GASS: genome structural annotation for Eukaryotes based on species similarity.

Wang Y, Chen L, Song N, Lei X - BMC Genomics (2015)

Mis-annotation for Refseq on rheMac3. For transcript NM_001260832: A) The 12th exon has a 2 bp shift between the annotation of RefSeq-rheMac3 and GASS. B) The 12th intron cannot meet the “GT-AG” canonical splicing site. C) The amino acids coded with triple codon from nucleotides sequence of RefSeq transcript are inconsistent with the amino acid sequences from RefSeq protein database. D) Three RNA-Seq datasets and three DNA-Seq datasets are mapped to the sequences from the 12th exon and 13th exon, “AG” cannot be mapped to RNA-Seq datasets and DNA-Seq datasets, meaning that the assembly for the 12th intron is wrong. E) The corrected genome sequences and annotations are given, and the transcript nucleotide sequences and the codon amino acid sequences are consistent.
© Copyright Policy - open-access
Related In: Results  -  Collection

License 1 - License 2
Show All Figures
getmorefigures.php?uid=PMC4352269&req=5

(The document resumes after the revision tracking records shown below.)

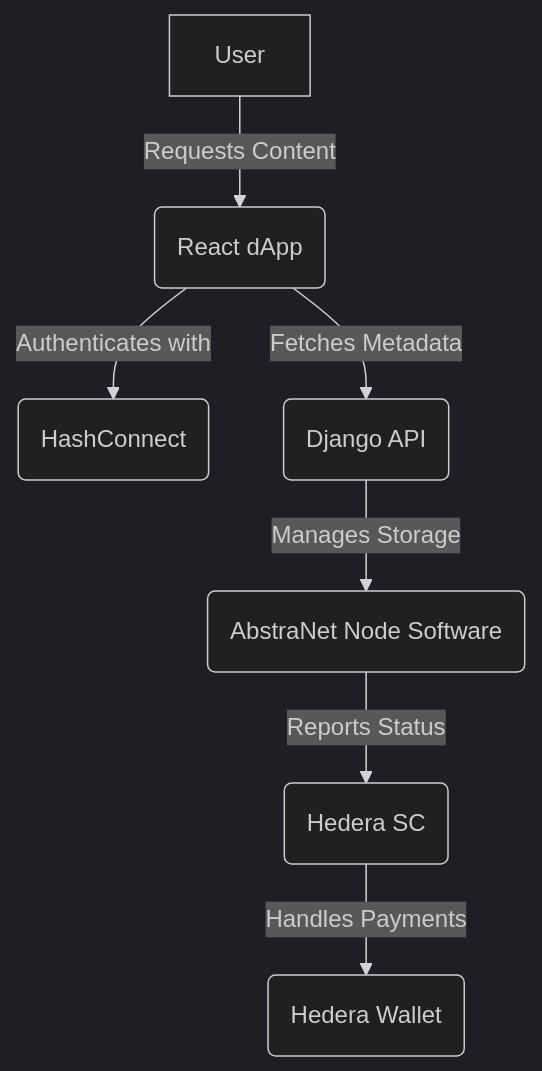
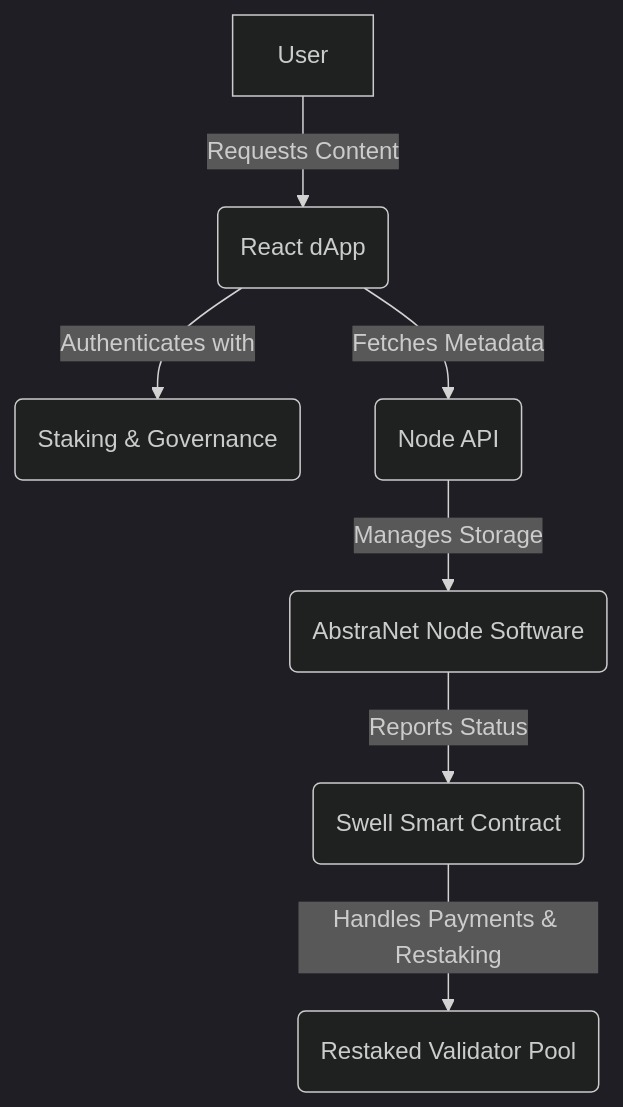
One commit to mtcxdev/AbstraNet changed the diagram in README.md. Above: the diagram before and after it, drawn with Mermaid (dark theme). The commit also changed other lines of this file, not shown here.

````diff
--- a/README.md
+++ b/README.md
@@ -47,9 +45,9 @@
 ```mermaid
 graph TD;
     User -->|Requests Content| Frontend(React dApp)
-    Frontend -->|Authenticates with| Hedera(HashConnect)
-    Frontend -->|Fetches Metadata| Backend(Django API)
+    Frontend -->|Authenticates with| Swellchain(Staking & Governance)
+    Frontend -->|Fetches Metadata| Backend(Node API)
     Backend -->|Manages Storage| Node(AbstraNet Node Software)
-    Node -->|Reports Status| SmartContract(Hedera SC)
-    SmartContract -->|Handles Payments| Wallet(Hedera Wallet)
+    Node -->|Reports Status| SmartContract(Swell Smart Contract)
+    SmartContract -->|Handles Payments & Restaking| Validator(Restaked Validator Pool)
 ```  
````
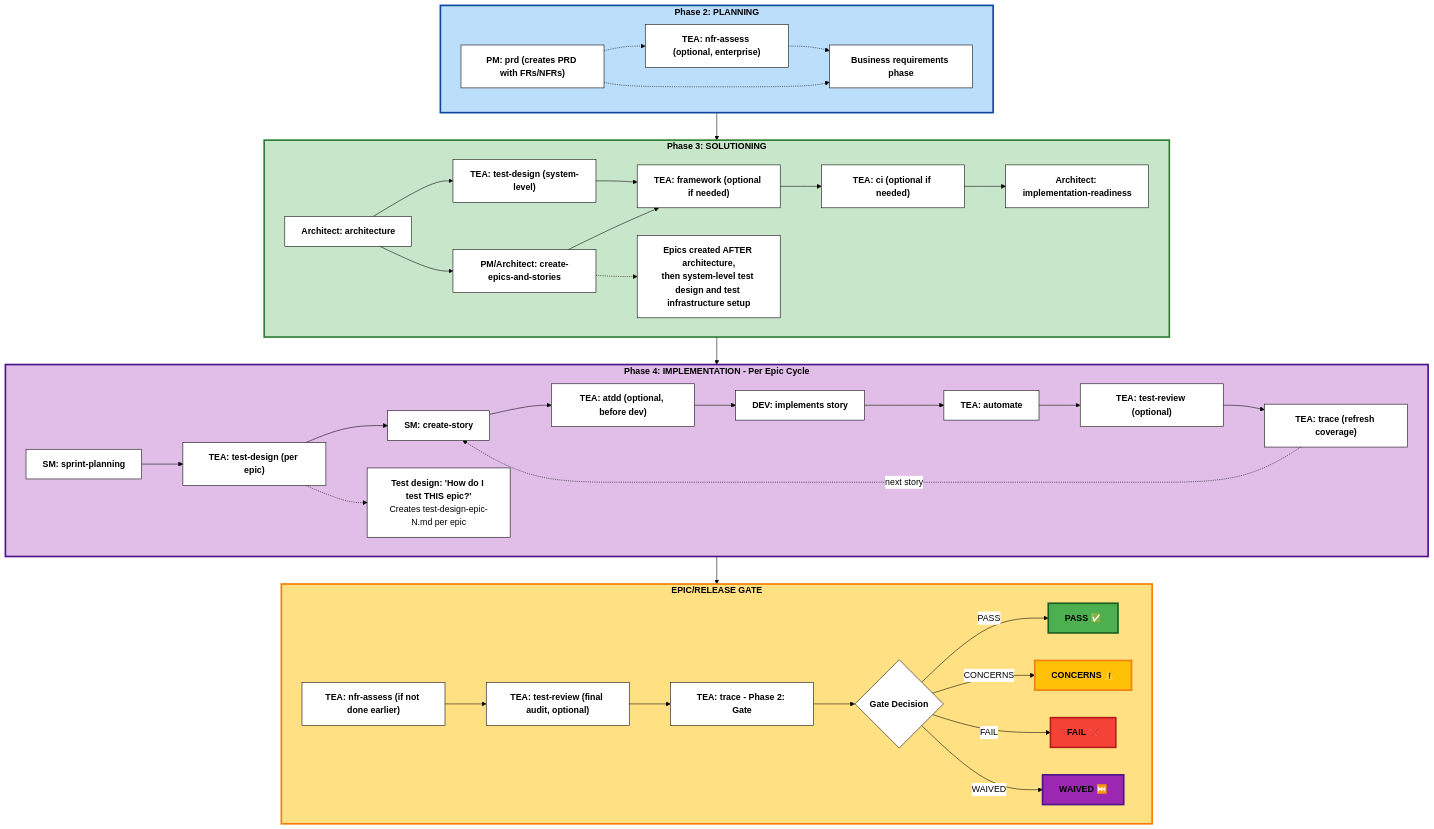
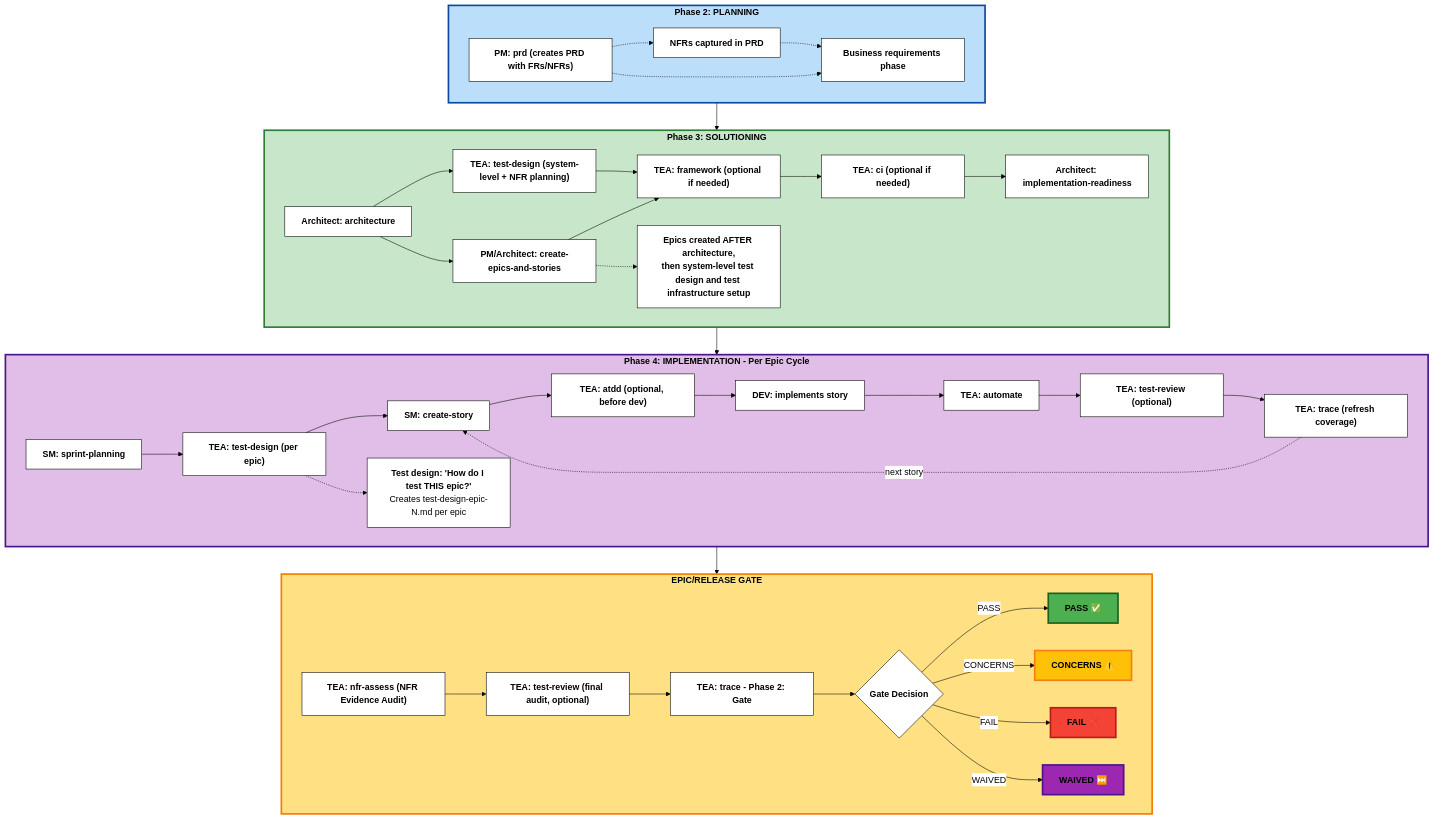
Before and after one commit to mayafit/AI_Agents: the diagram in lib/bmad-cache/tea/docs/explanation/tea-overview.md, drawn with Mermaid. The commit also changed other lines of this file and 512 other files, not shown here.

````diff
--- a/lib/bmad-cache/tea/docs/explanation/tea-overview.md
+++ b/lib/bmad-cache/tea/docs/explanation/tea-overview.md
@@ -90,79 +106,79 @@
 ```mermaid
 %%{init: {'theme':'base', 'themeVariables': { 'primaryColor':'#fff','primaryTextColor':'#000','primaryBorderColor':'#000','lineColor':'#000','secondaryColor':'#fff','tertiaryColor':'#fff','fontSize':'16px','fontFamily':'arial'}}}%%
 graph TB
     subgraph Phase2["<b>Phase 2: PLANNING</b>"]
         PM["<b>PM: prd (creates PRD with FRs/NFRs)</b>"]
         PlanNote["<b>Business requirements phase</b>"]
-        NFR2["<b>TEA: nfr-assess (optional, enterprise)</b>"]
+        NFR2["<b>NFRs captured in PRD</b>"]
         PM -.-> NFR2
         NFR2 -.-> PlanNote
         PM -.-> PlanNote
     end
 
     subgraph Phase3["<b>Phase 3: SOLUTIONING</b>"]
         Architecture["<b>Architect: architecture</b>"]
         EpicsStories["<b>PM/Architect: create-epics-and-stories</b>"]
-        TestDesignSys["<b>TEA: test-design (system-level)</b>"]
+        TestDesignSys["<b>TEA: test-design (system-level + NFR planning)</b>"]
         Framework["<b>TEA: framework (optional if needed)</b>"]
         CI["<b>TEA: ci (optional if needed)</b>"]
         GateCheck["<b>Architect: implementation-readiness</b>"]
         Architecture --> EpicsStories
         Architecture --> TestDesignSys
         TestDesignSys --> Framework
         EpicsStories --> Framework
         Framework --> CI
         CI --> GateCheck
         Phase3Note["<b>Epics created AFTER architecture,</b><br/><b>then system-level test design and test infrastructure setup</b>"]
         EpicsStories -.-> Phase3Note
     end
 
     subgraph Phase4["<b>Phase 4: IMPLEMENTATION - Per Epic Cycle</b>"]
         SprintPlan["<b>SM: sprint-planning</b>"]
         TestDesign["<b>TEA: test-design (per epic)</b>"]
         CreateStory["<b>SM: create-story</b>"]
         ATDD["<b>TEA: atdd (optional, before dev)</b>"]
         DevImpl["<b>DEV: implements story</b>"]
         Automate["<b>TEA: automate</b>"]
         TestReview1["<b>TEA: test-review (optional)</b>"]
         Trace1["<b>TEA: trace (refresh coverage)</b>"]
 
         SprintPlan --> TestDesign
         TestDesign --> CreateStory
         CreateStory --> ATDD
         ATDD --> DevImpl
         DevImpl --> Automate
         Automate --> TestReview1
         TestReview1 --> Trace1
         Trace1 -.->|next story| CreateStory
         TestDesignNote["<b>Test design: 'How do I test THIS epic?'</b><br/>Creates test-design-epic-N.md per epic"]
         TestDesign -.-> TestDesignNote
     end
 
     subgraph Gate["<b>EPIC/RELEASE GATE</b>"]
-        NFR["<b>TEA: nfr-assess (if not done earlier)</b>"]
+        NFR["<b>TEA: nfr-assess (NFR Evidence Audit)</b>"]
         TestReview2["<b>TEA: test-review (final audit, optional)</b>"]
         TraceGate["<b>TEA: trace - Phase 2: Gate</b>"]
         GateDecision{"<b>Gate Decision</b>"}
 
         NFR --> TestReview2
         TestReview2 --> TraceGate
         TraceGate --> GateDecision
         GateDecision -->|PASS| Pass["<b>PASS ✅</b>"]
         GateDecision -->|CONCERNS| Concerns["<b>CONCERNS ⚠️</b>"]
         GateDecision -->|FAIL| Fail["<b>FAIL ❌</b>"]
         GateDecision -->|WAIVED| Waived["<b>WAIVED ⏭️</b>"]
     end
 
     Phase2 --> Phase3
     Phase3 --> Phase4
     Phase4 --> Gate
 
     style Phase2 fill:#bbdefb,stroke:#0d47a1,stroke-width:3px,color:#000
     style Phase3 fill:#c8e6c9,stroke:#2e7d32,stroke-width:3px,color:#000
     style Phase4 fill:#e1bee7,stroke:#4a148c,stroke-width:3px,color:#000
     style Gate fill:#ffe082,stroke:#f57c00,stroke-width:3px,color:#000
     style Pass fill:#4caf50,stroke:#1b5e20,stroke-width:3px,color:#000
     style Concerns fill:#ffc107,stroke:#f57f17,stroke-width:3px,color:#000
     style Fail fill:#f44336,stroke:#b71c1c,stroke-width:3px,color:#000
     style Waived fill:#9c27b0,stroke:#4a148c,stroke-width:3px,color:#000
 ```
````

Fig7: Mis-annotation for Refseq on rheMac3. For transcript NM_001260832: A) The 12th exon has a 2 bp shift between the annotation of RefSeq-rheMac3 and GASS. B) The 12th intron cannot meet the “GT-AG” canonical splicing site. C) The amino acids coded with triple codon from nucleotides sequence of RefSeq transcript are inconsistent with the amino acid sequences from RefSeq protein database. D) Three RNA-Seq datasets and three DNA-Seq datasets are mapped to the sequences from the 12th exon and 13th exon, “AG” cannot be mapped to RNA-Seq datasets and DNA-Seq datasets, meaning that the assembly for the 12th intron is wrong. E) The corrected genome sequences and annotations are given, and the transcript nucleotide sequences and the codon amino acid sequences are consistent.
Mentions: During the comparisons of the three databases, we found more than 2,000 exons with 2 bp shifts on splicing donor or acceptor between GASS and RefSeq-rheMac3. Some of the 2 bp-shift boundaries were checked in detail. As shown in Figure 7(A), for transcript NM_001260832 of gene UTP15, the 12th exon has a 2 bp shift (70174203 vs. 70174205) between the annotation of RefSeq-rheMac3 and GASS. And then we found incomplete GT-AG canonical splicing sites in the 11th intron in Refseq-rheMac3, as shown in Figure 7(B). For Refseq-rheMac3, the first two nucleotides of 11th intron are “gt” while the last two are “tt”, where the “GT-AG” canonical splicing sites misses the “AG”. Meanwhile, as shown in Figure 7(C), the amino acids coded with triple codon from RefSeq nucleotides are inconsistent with the amino acid sequences from RefSeq protein database. For further validation, three RNA-Seq and two DNA-Seq datasets (See Additional file 1: Table S4) were aligned to the Refseq-rheMac3 transcript and rheMac3 genome respectively. As shown in Figure 7(D), the highly consistent alignment results support the following conclusions: ① RNA-Seq alignments prove that the splicing junction should include the complete “GT-AG” canonical splicing sites. ② DNA-Seq alignments prove that the current rheMac3 genome assembly misses two “TG” nucleotides between positions 70174212 and 70174213 of Chromosome 6. The corrected genome sequences and annotations are given in Figure 7(E), and the transcript nucleotide sequences and the codon amino acid sequences are consistent. Another example, the analysis of transcript NM_001260538 is given in Additional file 1: Figure S8.Figure 7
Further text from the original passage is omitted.